I am frequently corrected by my colleagues and mentors when I allude to patient satisfaction in the context of the Triple Aim. [Berwick] They promptly remind me that the Triple Aim refers to patient experience, which is an appropriate correction. Although precision is important in referencing literature, I purposely allude to patient satisfaction because it underscores a fundamental difference between consumerism and clinical practice.
Patient experience questions attempt to objectively assess the patient’s interaction with the healthcare setting. These types of assessments try to avoid value judgments and the effects of existing expectations. [www.NHFCA.org] An example of an experience question includes “In the past year, how times you have to wait for an doctor’s appointment?”
Conversely, patient satisfaction surveys focus on the patient’s subjective interpretation of the value they derive from their healthcare experience. These questions are similar to the type of data collected in market or customer research. An example of a satisfaction question includes “How do you rate your doctor’s office on their timeliness of getting you an appointment?”

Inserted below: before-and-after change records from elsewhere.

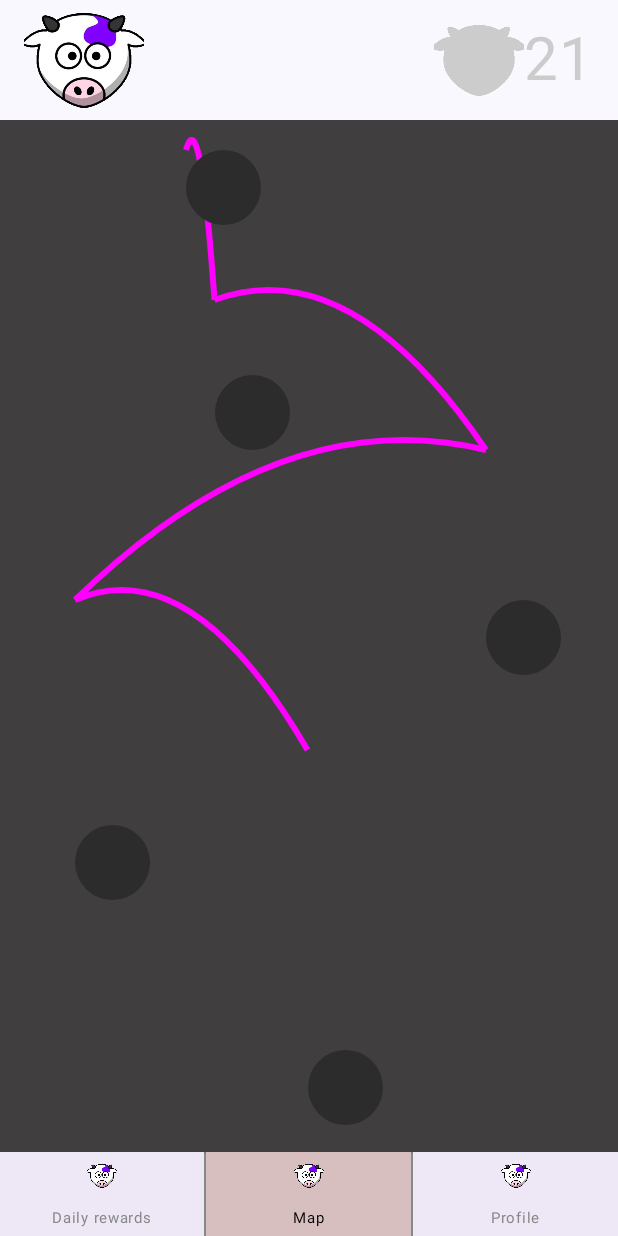
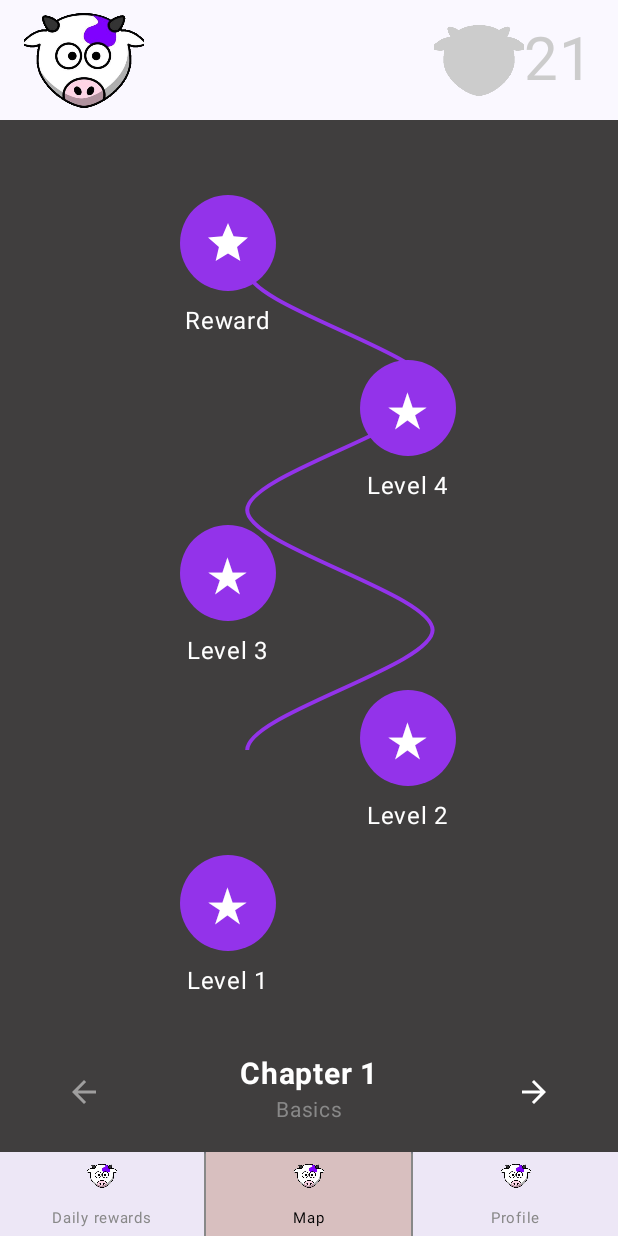
Before and after one commit to maxon461/Langio, an Android app built with Jetpack Compose: the MapScreen screen opened through its navigation route, on a phone screen of 412 x 824 dp. Run offline under Robolectric (Android 15) with nearby library versions, the light colour scheme and no system bars.

Commit message:
chapters added to levels, lines to be fixed

```diff
--- a/app/src/main/java/com/example/langio/MapScreen.kt
+++ b/app/src/main/java/com/example/langio/MapScreen.kt
@@ -1,37 +1,67 @@
 package com.example.langio
 
-import android.graphics.drawable.Icon
-import androidx.compose.foundation.Canvas
-import androidx.compose.foundation.background
+import androidx.compose.foundation.*
 import androidx.compose.foundation.layout.*
 import androidx.compose.foundation.shape.CircleShape
 import androidx.compose.material.icons.Icons
-import androidx.compose.material.icons.filled.Star
-import androidx.compose.material3.Button
-import androidx.compose.material3.ButtonDefaults
-import androidx.compose.material3.Icon
-import androidx.compose.material3.Scaffold
-import androidx.compose.material3.Text
-import androidx.compose.runtime.Composable
-import androidx.compose.runtime.remember
+import androidx.compose.material.icons.filled.*
+import androidx.compose.material3.*
+import androidx.compose.runtime.*
 import androidx.compose.ui.Alignment
 import androidx.compose.ui.Modifier
+import androidx.compose.ui.draw.alpha
 import androidx.compose.ui.geometry.Offset
 import androidx.compose.ui.graphics.Color
 import androidx.compose.ui.graphics.Path
+import androidx.compose.ui.graphics.StrokeCap
 import androidx.compose.ui.graphics.drawscope.Stroke
-import androidx.compose.ui.platform.LocalConfiguration
-import androidx.compose.ui.text.style.TextAlign
+import androidx.compose.ui.text.font.FontWeight
 import androidx.compose.ui.unit.dp
 import androidx.compose.ui.unit.sp
+import androidx.lifecycle.ViewModel
+import androidx.lifecycle.viewmodel.compose.viewModel
 import androidx.navigation.NavController
-import kotlin.random.Random
+import kotlinx.coroutines.flow.MutableStateFlow
+import kotlinx.coroutines.flow.StateFlow
+import kotlinx.coroutines.flow.asStateFlow
+
+data class LevelInfo(
+    val id: Int,
+    val name: String,
+    val isUnlocked: Boolean,
+    val isReward: Boolean = false
+)
+
+data class ChapterInfo(
+    val id: Int,
+    val name: String,
+    val subtitle: String,
+    val levels: List<LevelInfo>
+)
 
 @Composable
-fun MapScreen(navController: NavController, selectedTab: String = "map", modifier: Modifier = Modifier) {
+fun MapScreen(
+    navController: NavController,
+    selectedTab: String = "map",
+    modifier: Modifier = Modifier,
+    gameMapViewModel: GameMapViewModel = viewModel()
+) {
+    val currentChapter by gameMapViewModel.currentChapter.collectAsState()
+
     Scaffold(
-        bottomBar = { CustomBottomNavigationBar(navController, selectedTab) },
-        topBar = { HeaderBar(modifier = modifier, showPfp = true, showLevel = false) }
+        bottomBar = {
+            CustomBottomNavigationBar(
+                navController = navController,
+                selectedTab = selectedTab
+            )
+        },
+        topBar = {
+            HeaderBar(
+                modifier = modifier,
+                showPfp = true,
+                showLevel = false
+            )
+        }
     ) { paddingValues ->
         Box(
             modifier = Modifier
@@ -39,92 +69,226 @@ fun MapScreen(navController: NavController, selectedTab: String = "map", modifie
                 .padding(paddingValues)
                 .background(Color(0xFF403E3E))
         ) {
+            Column(
+                modifier = Modifier.fillMaxSize(),
+                verticalArrangement = Arrangement.SpaceBetween
+            ) {
+                LevelProgressionMap(
+                    levels = currentChapter.levels,
+                    onLevelClick = gameMapViewModel::onLevelSelected,
+                    modifier = Modifier.weight(1f)
+                )
 
-            // Display vertically aligned buttons with random X positions and connecting curves
-            VerticalButtonsWithRandomXPositions()
-        }
-    }
-}
-
-@Composable
-fun VerticalButtonsWithRandomXPositions() {
-    val screenWidth = LocalConfiguration.current.screenWidthDp
-    val offsetMargin = 20
-    val buttonSize = 50
-    val randomXOffsets = remember {
-        List(5) { Random.nextInt(offsetMargin, screenWidth - buttonSize).dp } // Generate random X offsets
-    }
-
-    // Draw connecting curved lines between buttons
-    Box(modifier = Modifier.fillMaxSize()) {
-        Canvas(modifier = Modifier.fillMaxSize()) {
-            randomXOffsets.windowed(2).forEachIndexed { index, (startX, endX) ->
-                val startY = (offsetMargin + (index * 100)).dp.toPx() // Y position for the first button
-                val endY = (offsetMargin + ((index + 1) * 100)).dp.toPx() // Y position for the next button
-
-                // Create a path for the curve
-                val path = Path().apply {
-                    moveTo(startX.toPx(), startY)
-                    val controlPoint = Offset((startX.toPx() + endX.toPx()) / 2, startY - 50)
-                    quadraticTo(controlPoint.x, controlPoint.y, endX.toPx(), endY)
-                }
-
-                // Draw the curve
-                drawPath(
-                    path = path,
-                    color = Color.Magenta,
-                    style = Stroke(width = 4.dp.toPx())
+                ChapterNavigation(
+                    chapter = currentChapter,
+                    onPreviousChapter = gameMapViewModel::onPreviousChapter,
+                    onNextChapter = gameMapViewModel::onNextChapter,
+                    modifier = Modifier.fillMaxWidth()
                 )
-            }
-        }
-
-        // Place buttons at calculated positions
-        Column(
-            modifier = Modifier
-                .fillMaxWidth()
-                .padding(top = offsetMargin.dp),
-            verticalArrangement = Arrangement.spacedBy(100.dp) // Fixed vertical spacing between buttons
-        ) {
-            randomXOffsets.forEach { xOffset ->
-                Button(
-                    onClick = { /* Action on button click */ },
-                    colors = ButtonDefaults.buttonColors(containerColor = Color(0xff2c2c2c)),
-                    modifier = Modifier
-                        .size(buttonSize.dp)
-                        .offset(x = xOffset) // Random horizontal offset for each button
-                ) {
-
-                }
             }
         }
     }
 }
 
 @Composable
-fun MapPathSection() {
-    Column(
-        modifier = Modifier
-            .fillMaxWidth()
-            .padding(horizontal = 40.dp, vertical = 16.dp),
-        horizontalAlignment = Alignment.CenterHorizontally
-    ) {
-        repeat(5) {
-            MapNode()
-            if (it < 4) {
-                Spacer(modifier = Modifier.height(50.dp))
+fun LevelProgressionMap(
+    levels: List<LevelInfo>,
+    onLevelClick: (LevelInfo) -> Unit,
+    modifier: Modifier = Modifier
+) {
+    Box(modifier = modifier) {
+        Canvas(modifier = Modifier.fillMaxSize()) {
+            levels.windowed(2).forEachIndexed { index, (current, next) ->
+                val horizontalSpacing = size.width * 0.3f
+                val startX = size.width * 0.4f + (if (index % 2 == 0) 0f else horizontalSpacing)
+                val endX = size.width * 0.4f + (if ((index + 1) % 2 == 0) 0f else horizontalSpacing)
+                val verticalSpacing = 120f
+                val startY = (index * verticalSpacing) + 150f
+                val endY = ((index + 1) * verticalSpacing) + 150f
+
+                val path = Path().apply {
+                    moveTo(startX, startY)
+                    cubicTo(
+                        startX, startY + verticalSpacing * 0.3f,
+                        endX, endY - verticalSpacing * 0.3f,
+                        endX, endY
+                    )
+                }
+
+                drawPath(
+                    path = path,
+                    color = if (next.isUnlocked) Color(0xFF9333EA) else Color.Gray,
+                    style = Stroke(width = 4f)
+                )
             }
+        }
+
+        levels.forEachIndexed { index, level ->
+            val reversedIndex = levels.size - 1 - index  // Reverse the index
+            val baseY = 50
+            val spacing = 110
+
+            LevelNode(
+                level = level,
+                modifier = Modifier
+                    .offset(
+                        x = if (reversedIndex % 2 == 0) 120.dp else 240.dp,
+                        y = ((reversedIndex * spacing + baseY).dp)
+                    ),
+                onClick = { onLevelClick(level) }
+            )
         }
     }
 }
 
 @Composable
-fun MapNode() {
-    Box(
-        contentAlignment = Alignment.Center,
-        modifier = Modifier
-            .size(60.dp)
-            .background(Color.Black, shape = CircleShape)
+fun LevelNode(
+    level: LevelInfo,
+    modifier: Modifier = Modifier,
+    onClick: () -> Unit
+) {
+    Column(
+        modifier = modifier,
+        horizontalAlignment = Alignment.CenterHorizontally
     ) {
-        Text("★", color = Color(0xFF8E44AD), fontSize = 24.sp)
+        IconButton(
+            onClick = onClick,
+            enabled = level.isUnlocked,
+            modifier = Modifier
+                .size(64.dp)
+                .background(
+                    color = if (level.isUnlocked) Color(0xFF9333EA) else Color.Gray,
+                    shape = CircleShape
+                )
+        ) {
+            if (level.isReward) {
+                Icon(
+                    imageVector = Icons.Default.Star,
+                    contentDescription = "Reward",
+                    tint = Color.White,
+                    modifier = Modifier.size(32.dp)
+                )
+            } else {
+                Text(
+                    text = "★",
+                    color = Color.White,
+                    fontSize = 32.sp
+                )
+            }
+        }
+        Spacer(modifier = Modifier.height(8.dp))
+        Text(
+            text = level.name,
+            color = Color.White,
+            fontSize = 16.sp
+        )
     }
 }
+
+@Composable
+fun ChapterNavigation(
+    chapter: ChapterInfo,
+    onPreviousChapter: () -> Unit,
+    onNextChapter: () -> Unit,
+    modifier: Modifier = Modifier
+) {
+    Row(
+        modifier = modifier
+            .fillMaxWidth()
+            .padding(horizontal = 32.dp, vertical = 16.dp),
+        horizontalArrangement = Arrangement.SpaceBetween,
+        verticalAlignment = Alignment.CenterVertically
+    ) {
+        IconButton(
+            onClick = onPreviousChapter,
+            modifier = Modifier.alpha(if (chapter.id > 1) 1f else 0.5f)
+        ) {
+            Icon(
+                imageVector = Icons.Default.ArrowBack,
+                contentDescription = "Previous Chapter",
+                tint = Color.White,
+                modifier = Modifier.size(24.dp)
+            )
+        }
+
+        Column(
+            horizontalAlignment = Alignment.CenterHorizontally,
+            verticalArrangement = Arrangement.Center
+        ) {
+            Text(
+                text = "Chapter ${chapter.id}",
+                color = Color.White,
+                fontSize = 20.sp,
+                fontWeight = FontWeight.Bold
+            )
+            Text(
+                text = chapter.subtitle,
+                color = Color.Gray,
+                fontSize = 14.sp
+            )
+        }
+
+        IconButton(
+            onClick = onNextChapter,
+            modifier = Modifier.alpha(if (chapter.id < 2) 1f else 0.5f)
+        ) {
+            Icon(
+                imageVector = Icons.Default.ArrowForward,
+                contentDescription = "Next Chapter",
+                tint = Color.White,
+                modifier = Modifier.size(24.dp)
+            )
+        }
+    }
+}
+
+class GameMapViewModel : ViewModel() {
+    private val chapters = listOf(
+        ChapterInfo(
+            id = 1,
+            name = "Chapter 1",
+            subtitle = "Basics",
+            levels = listOf(
+                LevelInfo(1, "Level 1", true),
+                LevelInfo(2, "Level 2", true),
+                LevelInfo(3, "Level 3", true),
+                LevelInfo(4, "Level 4", true),
+                LevelInfo(5, "Reward", true, isReward = true)
+            )
+        ),
+        ChapterInfo(
+            id = 2,
+            name = "Chapter 2",
+            subtitle = "Advanced",
+            levels = listOf(
+                LevelInfo(6, "Level 1", true),
+                LevelInfo(7, "Level 2", false),
+                LevelInfo(8, "Level 3", false),
+                LevelInfo(9, "Level 4", false),
+                LevelInfo(10, "Reward", false, isReward = true)
+            )
+        )
+    )
+
+    private val _currentChapter = MutableStateFlow(chapters.first())
+    val currentChapter: StateFlow<ChapterInfo> = _currentChapter.asStateFlow()
+
+    fun onPreviousChapter() {
+        val currentIndex = chapters.indexOf(_currentChapter.value)
+        if (currentIndex > 0) {
+            _currentChapter.value = chapters[currentIndex - 1]
+        }
+    }
+
+    fun onNextChapter() {
+        val currentIndex = chapters.indexOf(_currentChapter.value)
+        if (currentIndex < chapters.size - 1) {
+            _currentChapter.value = chapters[currentIndex + 1]
+        }
+    }
+
+    fun onLevelSelected(level: LevelInfo) {
+        // Handle level selection
+        // You can implement navigation to the level screen here
+    }
+}
```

Although it is important to have the objectivity of experience surveys for comparison purposes, I think the subjectivity of patient satisfaction is essential for testing whether a healthcare product or service is solving a subjective problem for the patient. If healthcare is considered a product or service that a patient has a choice to purchase by exchanging a scarce resource like money, time or attention, then patient satisfaction may be a better measure of that exchange of value. Using patient satisfaction rather than patient experience opens the door for consumer-centric approaches to improve healthcare delivery and make it more patient-centric.
Although I am cautious to misquote the Triple Aim and its relationship with patient satisfaction, I do so purposely to try to pickle our overly academic culture of patient care with patient-centeredness.